Review: Atkinson, Mean
Los Angeles Times book review editor David L. Ulin has written an approving review of Colette Labouff Atkinson’s new book of poems, Mean, for last Sunday’s edition of the paper. Remarking on what Ulin calls the “exquisite tension” between intimacy and distance in Labouff’s work Ulin writes:
[The] 43 vignettes [in Mean] add up to an emotional autobiography. In the title piece, Atkinson describes her husband’s former wife, a stripper. “He traded her in for me,” she writes. “To people I don’t know, I say she was a dancer. I watch them, puzzled, wonder how anyone could not love a ballerina. And you have to question a guy like that: trading in a sweet stripper for me.”
The irony is that we are people she doesn’t know, but this is part of the book’s exquisite tension.

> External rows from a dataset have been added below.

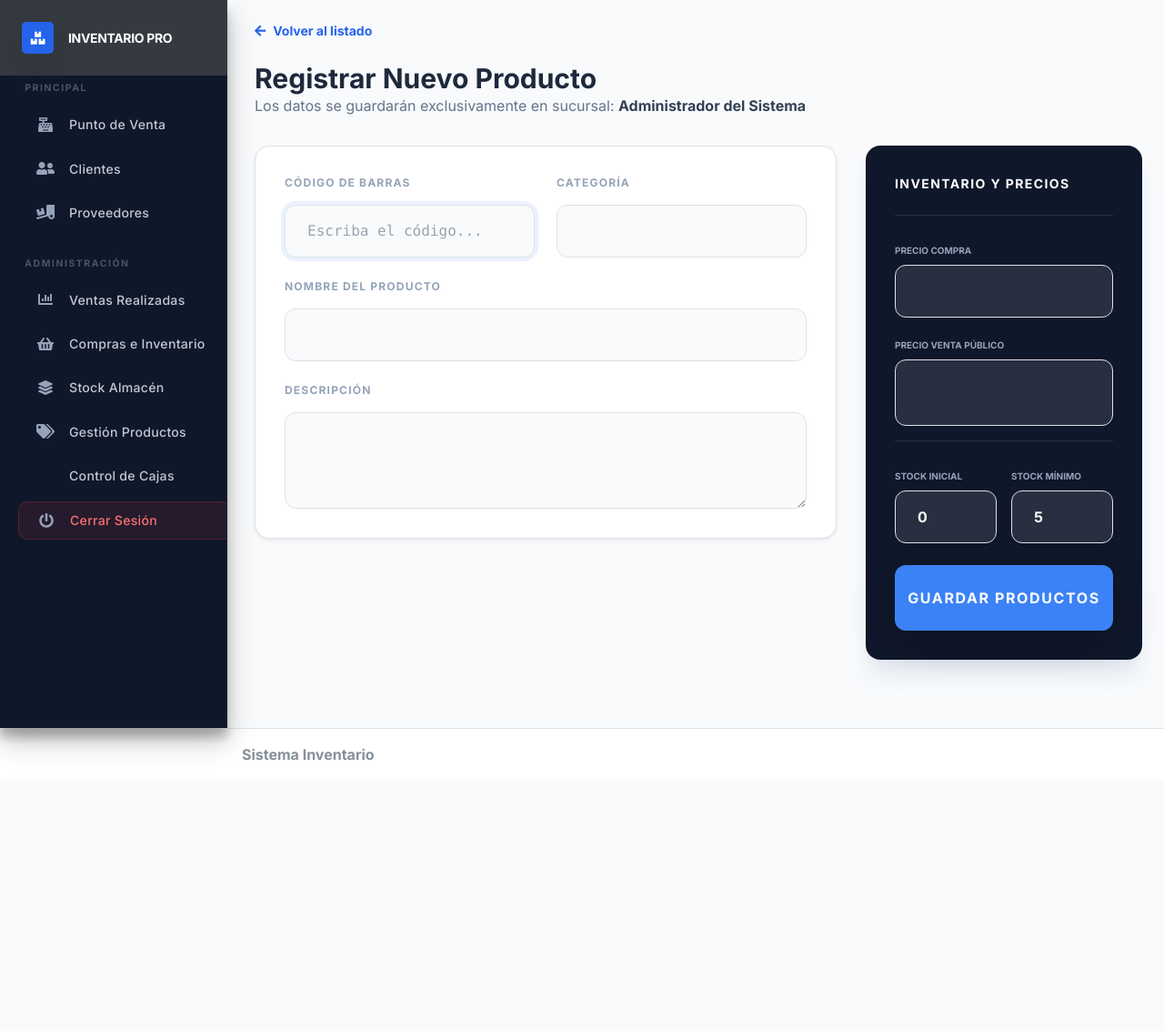
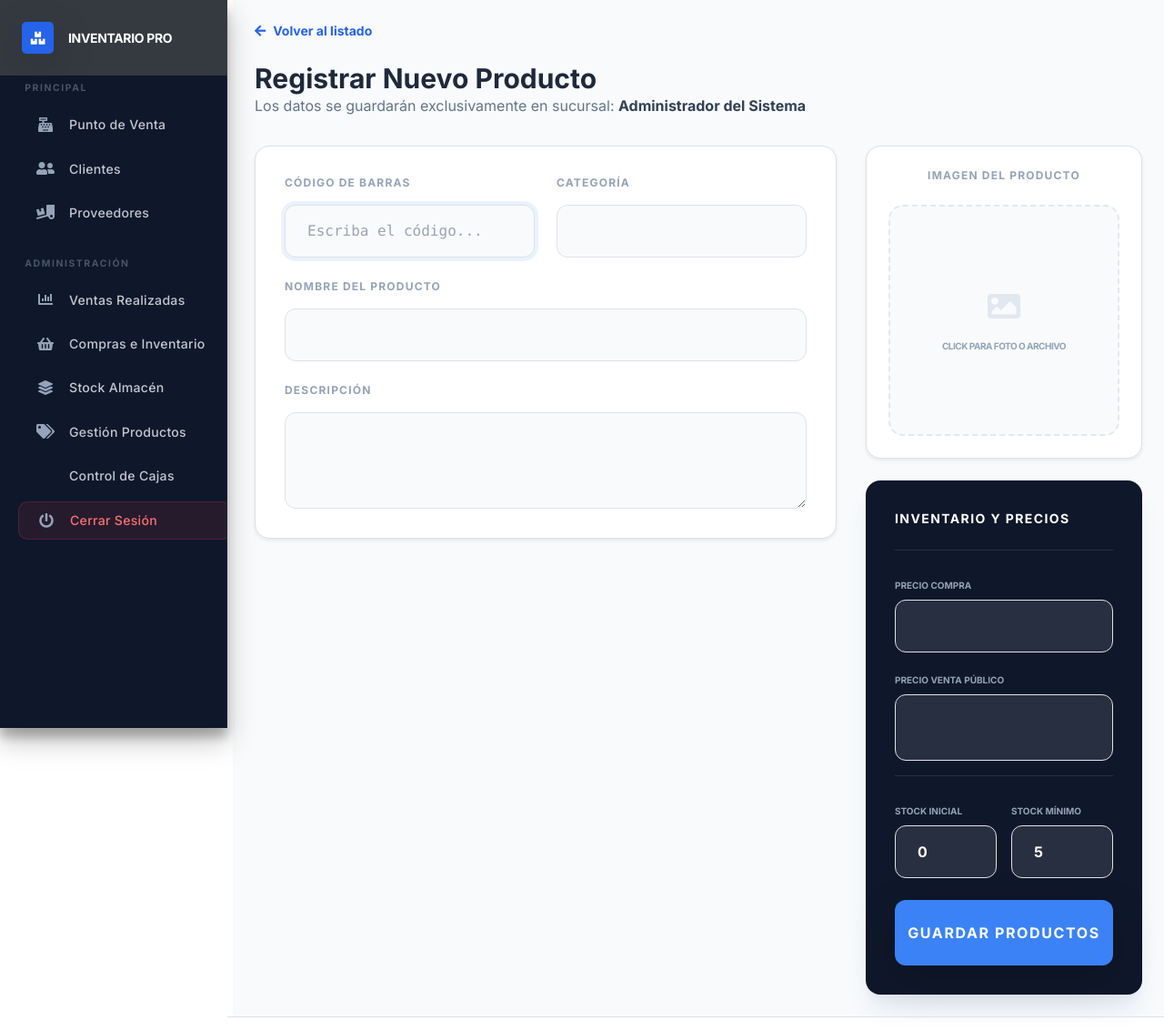
Before and after one commit to Jhorxd/minimarket, a CodeIgniter app: page /minimarket/index.php/productos/nuevo in a window 1280 px wide. Shown: the top 1133 px of the page at 91% size. Before the commit the page ends 836 px from the top, so only its background shows below. Run offline with CodeIgniter, Linux system fonts and the light colour scheme; a user stored in the database is signed in; some libraries are stand-ins or nearby versions.

Commit message:
Subir imagenes en pc y para celular tomar fotos

```diff
--- a/application/controllers/Productos.php
+++ b/application/controllers/Productos.php
@@ -33,7 +33,9 @@ class Productos extends CI_Controller {
 
     // Guardar el producto en la base de datos
 public function guardar() {
-        // Recibir datos del formulario
+    // 1. Recibir datos básicos
+    $id_sucursal = $this->session->userdata('id_sucursal'); // Lo guardamos en una variable para reusarlo
+
     $data = [
         'codigo_barras' => $this->input->post('codigo_barras'),
         'nombre'        => $this->input->post('nombre'),
@@ -43,10 +45,45 @@ class Productos extends CI_Controller {
         'precio_venta'  => $this->input->post('precio_venta'),
         'stock'         => $this->input->post('stock'),
         'stock_minimo'  => $this->input->post('stock_minimo'),
-            'id_sucursal'   => $this->session->userdata('id_sucursal') // <--- LA CLAVE
+        'id_sucursal'   => $id_sucursal
     ];
 
-        if ($this->Producto_model->insertar($data)) {
+    // 2. Insertar el producto y obtener el ID generado
+    $id_producto = $this->Producto_model->insertar($data);
+
+    if ($id_producto) {
+        // 3. Verificar si se subió una imagen
+        if (!empty($_FILES['imagen']['name'])) {
+
+            // Creamos la carpeta si no existe
+            $path = './uploads/productos/';
+            if (!is_dir($path)) {
+                mkdir($path, 0777, true);
+            }
+
+            // Configuración de subida
+            $extension = pathinfo($_FILES['imagen']['name'], PATHINFO_EXTENSION);
+            $nombre_archivo = $id_producto . "." . $extension;
+
+            $config['upload_path']   = $path;
+            $config['file_name']     = $nombre_archivo;
+            $config['allowed_types'] = 'gif|jpg|png|jpeg|webp';
+            $config['overwrite']     = TRUE;
+
+            $this->load->library('upload', $config);
+
+            if ($this->upload->do_upload('imagen')) {
+                // 4. ACTUALIZACIÓN CORREGIDA: Pasamos los 3 argumentos que pide tu modelo
+                // Argumento 1: ID del producto
+                // Argumento 2: ID de la sucursal
+                // Argumento 3: Array con los datos (el nombre de la imagen)
+                $this->Producto_model->actualizar($id_producto, $id_sucursal, ['imagen' => $nombre_archivo]);
+            } else {
+                $error_upload = $this->upload->display_errors();
+                $this->session->set_flashdata('warning', 'Producto guardado, pero la imagen falló: ' . $error_upload);
+            }
+        }
+
         $this->session->set_flashdata('success', 'Producto registrado correctamente');
     } else {
         $this->session->set_flashdata('error', 'Error al registrar el producto');
@@ -79,6 +116,7 @@ class Productos extends CI_Controller {
 public function actualizar($id) {
     $id_sucursal = $this->session->userdata('id_sucursal');
 
+    // 1. Datos básicos del formulario
     $data = [
         'codigo_barras' => $this->input->post('codigo_barras'),
         'nombre'        => $this->input->post('nombre'),
@@ -90,10 +128,42 @@ class Productos extends CI_Controller {
         'stock_minimo'  => $this->input->post('stock_minimo')
     ];
 
-        // El modelo debe asegurar que el producto pertenezca a la sucursal
-        $this->Producto_model->actualizar($id, $id_sucursal, $data);
+    // 2. Lógica para la imagen (solo si se selecciona una nueva)
+    if (!empty($_FILES['imagen']['name'])) {
 
-        $this->session->set_flashdata('success', 'Producto actualizado');
+        $path = './uploads/productos/';
+        if (!is_dir($path)) {
+            mkdir($path, 0777, true);
+        }
+
+        $extension = pathinfo($_FILES['imagen']['name'], PATHINFO_EXTENSION);
+        $nombre_archivo = $id . "." . $extension; // Mantenemos el mismo ID como nombre
+
+        $config['upload_path']   = $path;
+        $config['file_name']     = $nombre_archivo;
+        $config['allowed_types'] = 'gif|jpg|png|jpeg|webp';
+        $config['overwrite']     = TRUE; // Sobrescribe la imagen anterior
+
+        $this->load->library('upload', $config);
+
+            if ($this->upload->do_upload('imagen')) {
+                $data['imagen'] = $nombre_archivo;
+                // Forzamos un cambio de versión para romper el caché solo de este producto
+                $data['version'] = time();
+            } else {
+            // Opcional: Manejar error de subida
+            $error = $this->upload->display_errors();
+            $this->session->set_flashdata('warning', 'Producto actualizado, pero la imagen no: ' . $error);
+        }
+    }
+
+    // 3. Ejecutar la actualización con los 3 parámetros que pide tu modelo
+    if ($this->Producto_model->actualizar($id, $id_sucursal, $data)) {
+        $this->session->set_flashdata('success', 'Producto actualizado correctamente');
+    } else {
+        $this->session->set_flashdata('error', 'Error al actualizar el producto');
+    }
+
     redirect('productos');
 }
 }
--- a/application/models/Producto_model.php
+++ b/application/models/Producto_model.php
@@ -6,7 +6,11 @@ class Producto_model extends CI_Model {
     }
 
     public function insertar($data) {
-        return $this->db->insert('productos', $data);
+        if ($this->db->insert('productos', $data)) {
+            // Devuelve el último ID insertado en la base de datos
+            return $this->db->insert_id();
+        }
+        return false;
     }
 
     public function get_producto($id, $id_sucursal) {
--- a/application/views/productos/nuevo.php
+++ b/application/views/productos/nuevo.php
@@ -11,54 +11,32 @@
             <p class="text-slate-500">Los datos se guardarán exclusivamente en sucursal: <span class="font-bold text-slate-700"><?= $this->session->userdata('sucursal_nombre') ?></span></p>
         </div>
 
-        <form action="<?= base_url('productos/guardar') ?>" method="POST" class="grid grid-cols-1 md:grid-cols-3 gap-8">
+<form action="<?= base_url('productos/guardar') ?>" method="POST" enctype="multipart/form-data" class="grid grid-cols-1 md:grid-cols-3 gap-8">
 
     <div class="md:col-span-2 space-y-6">
         <div class="bg-white p-8 rounded-2xl border border-slate-200 shadow-sm space-y-6">
             <div class="grid grid-cols-1 md:grid-cols-2 gap-6">
                 <div class="flex flex-col gap-2" x-data="barcodeScanner()">
                     <label class="text-xs font-black text-slate-400 uppercase tracking-widest">Código de Barras</label>
-
                     <div class="flex flex-col sm:flex-row gap-2">
                         <div class="relative flex-1">
                             <input type="text" name="codigo_barras" x-model="codigo" required autofocus
                                 placeholder="Escriba el código..."
                                 class="w-full px-4 py-3 bg-slate-50 border border-slate-200 rounded-xl focus:ring-4 focus:ring-blue-500/10 focus:border-blue-500 outline-none transition-all font-mono">
-
                             <template x-if="codigo">
                                 <button @click="codigo = ''" type="button" class="absolute right-3 top-1/2 -translate-y-1/2 text-slate-300 hover:text-slate-500">
                                     <i class="fas fa-times-circle"></i>
                                 </button>
                             </template>
                         </div>
-
                         <button type="button" @click="startScanner()"
                                 class="md:hidden flex items-center justify-center gap-2 px-6 py-3 bg-blue-600 text-white rounded-xl active:scale-95 transition-all shadow-lg shadow-blue-500/20 w-full sm:w-auto">
                             <i class="fas fa-camera text-lg"></i>
                             <span class="font-bold text-sm uppercase tracking-wider">Escanear</span>
                         </button>
                     </div>
-
-                            <template x-teleport="body">
-                                <div x-show="open" class="fixed inset-0 bg-slate-900/90 flex items-center justify-center z-[9999] p-4" x-cloak>
-                                    <div class="bg-white rounded-3xl p-6 w-full max-w-sm shadow-2xl">
-                                        <div class="flex justify-between items-center mb-4">
-                                            <h3 class="text-slate-800 font-black uppercase text-sm tracking-widest">Escanear Producto</h3>
-                                            <button type="button" @click="stopScanner()" class="text-slate-400 hover:text-red-500 transition-colors">
-                                                <i class="fas fa-times-circle text-2xl"></i>
-                                            </button>
                     </div>
 
-                                        <div id="interactive" class="relative bg-black rounded-2xl overflow-hidden aspect-square border-4 border-slate-100 shadow-inner">
-                                            <div class="absolute inset-0 border-[30px] border-black/30 pointer-events-none"></div>
-                                            <div class="absolute inset-x-6 top-1/2 h-[2px] bg-blue-500 shadow-[0_0_15px_#3b82f6] animate-pulse"></div>
-                                        </div>
-
-                                        <p class="text-center text-slate-400 text-[10px] mt-4 font-bold uppercase tracking-widest">Enfoque el código dentro del recuadro</p>
-                                    </div>
-                                </div>
-                            </template>
-                        </div>
                 <div class="flex flex-col gap-2">
                     <label class="text-xs font-black text-slate-400 uppercase tracking-widest">Categoría</label>
                     <input type="text" name="categoria" class="w-full px-4 py-3 bg-slate-50 border border-slate-200 rounded-xl focus:ring-4 focus:ring-blue-500/10 outline-none transition-all">
@@ -78,6 +56,38 @@
     </div>
 
     <div class="space-y-6">
+
+        <div class="bg-white p-6 rounded-2xl border border-slate-200 shadow-sm" x-data="imagePreview()">
+            <label class="text-xs font-black text-slate-400 uppercase tracking-widest mb-4 block text-center">Imagen del Producto</label>
+
+            <div class="relative group">
+                <input type="file" name="imagen" accept="image/*" capture="environment"
+                    class="hidden" x-ref="imageInput" @change="updatePreview">
+
+                <div @click="$refs.imageInput.click()"
+                    class="w-full aspect-square bg-slate-50 border-2 border-dashed border-slate-200 rounded-2xl flex flex-col items-center justify-center overflow-hidden transition-all hover:border-blue-400 hover:bg-blue-50/30 cursor-pointer relative">
+
+                    <template x-if="url">
+                        <img :src="url" class="w-full h-full object-cover">
+                    </template>
+
+                    <template x-if="!url">
+                        <div class="text-center p-4">
+                            <i class="fas fa-image text-4xl text-slate-200 mb-3"></i>
+                            <p class="text-[10px] font-bold text-slate-400 uppercase tracking-tighter">Click para Foto o Archivo</p>
+                        </div>
+                    </template>
+                </div>
+
+                <template x-if="url">
+                    <button type="button" @click="url = null; $refs.imageInput.value = ''"
+                        class="absolute -top-2 -right-2 bg-red-500 text-white w-8 h-8 rounded-full shadow-lg flex items-center justify-center hover:bg-red-600 transition-colors">
+                        <i class="fas fa-times"></i>
+                    </button>
+                </template>
+            </div>
+        </div>
+
         <div class="bg-slate-900 p-8 rounded-2xl shadow-xl shadow-slate-200 space-y-6">
             <h3 class="text-white font-bold text-sm uppercase tracking-widest border-b border-white/10 pb-4">Inventario y Precios</h3>
 
@@ -107,13 +117,23 @@
             </button>
         </div>
     </div>
-
 </form>
     </div>
 </div>
 
 
 <script>
+function imagePreview() {
+    return {
+        url: null,
+        updatePreview(event) {
+            const file = event.target.files[0];
+            if (file) {
+                this.url = URL.createObjectURL(file);
+            }
+        }
+    }
+}
 function barcodeScanner() {
     return {
         open: false,
--- a/application/views/ventas/pos.php
+++ b/application/views/ventas/pos.php
@@ -45,8 +45,10 @@
                                 </div>
 
                                 <div class="h-28 mb-2 flex items-center justify-center bg-slate-50 rounded-lg overflow-hidden">
-                                    <img :src="prod.imagen ? '<?= base_url('uploads/productos/') ?>' + prod.imagen : 'https://placehold.co/200x200?text=Sin+Imagen'"
-                                         class="max-h-full object-contain group-hover:scale-110 transition-transform">
+                                    <img :src="prod.imagen
+                                            ? '<?= base_url('uploads/productos/') ?>' + prod.imagen + '?v=' + (prod.version || '1')
+                                            : 'https://placehold.co/200x200?text=Sin+Imagen'"
+                                        class="max-h-full object-contain group-hover:scale-110 transition-transform">
                                 </div>
 
                                 <div class="flex flex-col flex-1">
```
Also changed, not shown: application/views/productos/editar.php (+66 -34 lines). Lines whose indentation alone changed are shown as unchanged.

Again and again, Atkinson reveals intimacies in an offhand way. “Gain” describes her great-uncle, a columnist for the ILWU Warehouse News, who “[b]etween the lines, be wise—organize—”composes a fairy tale about a pony made of gold. “For God’s Sake, Get Out” recalls “The Amityville Horror,” then morphs into a meditation on how houses can be haunted by disappointment and loss.
Read the review on the LA Times website.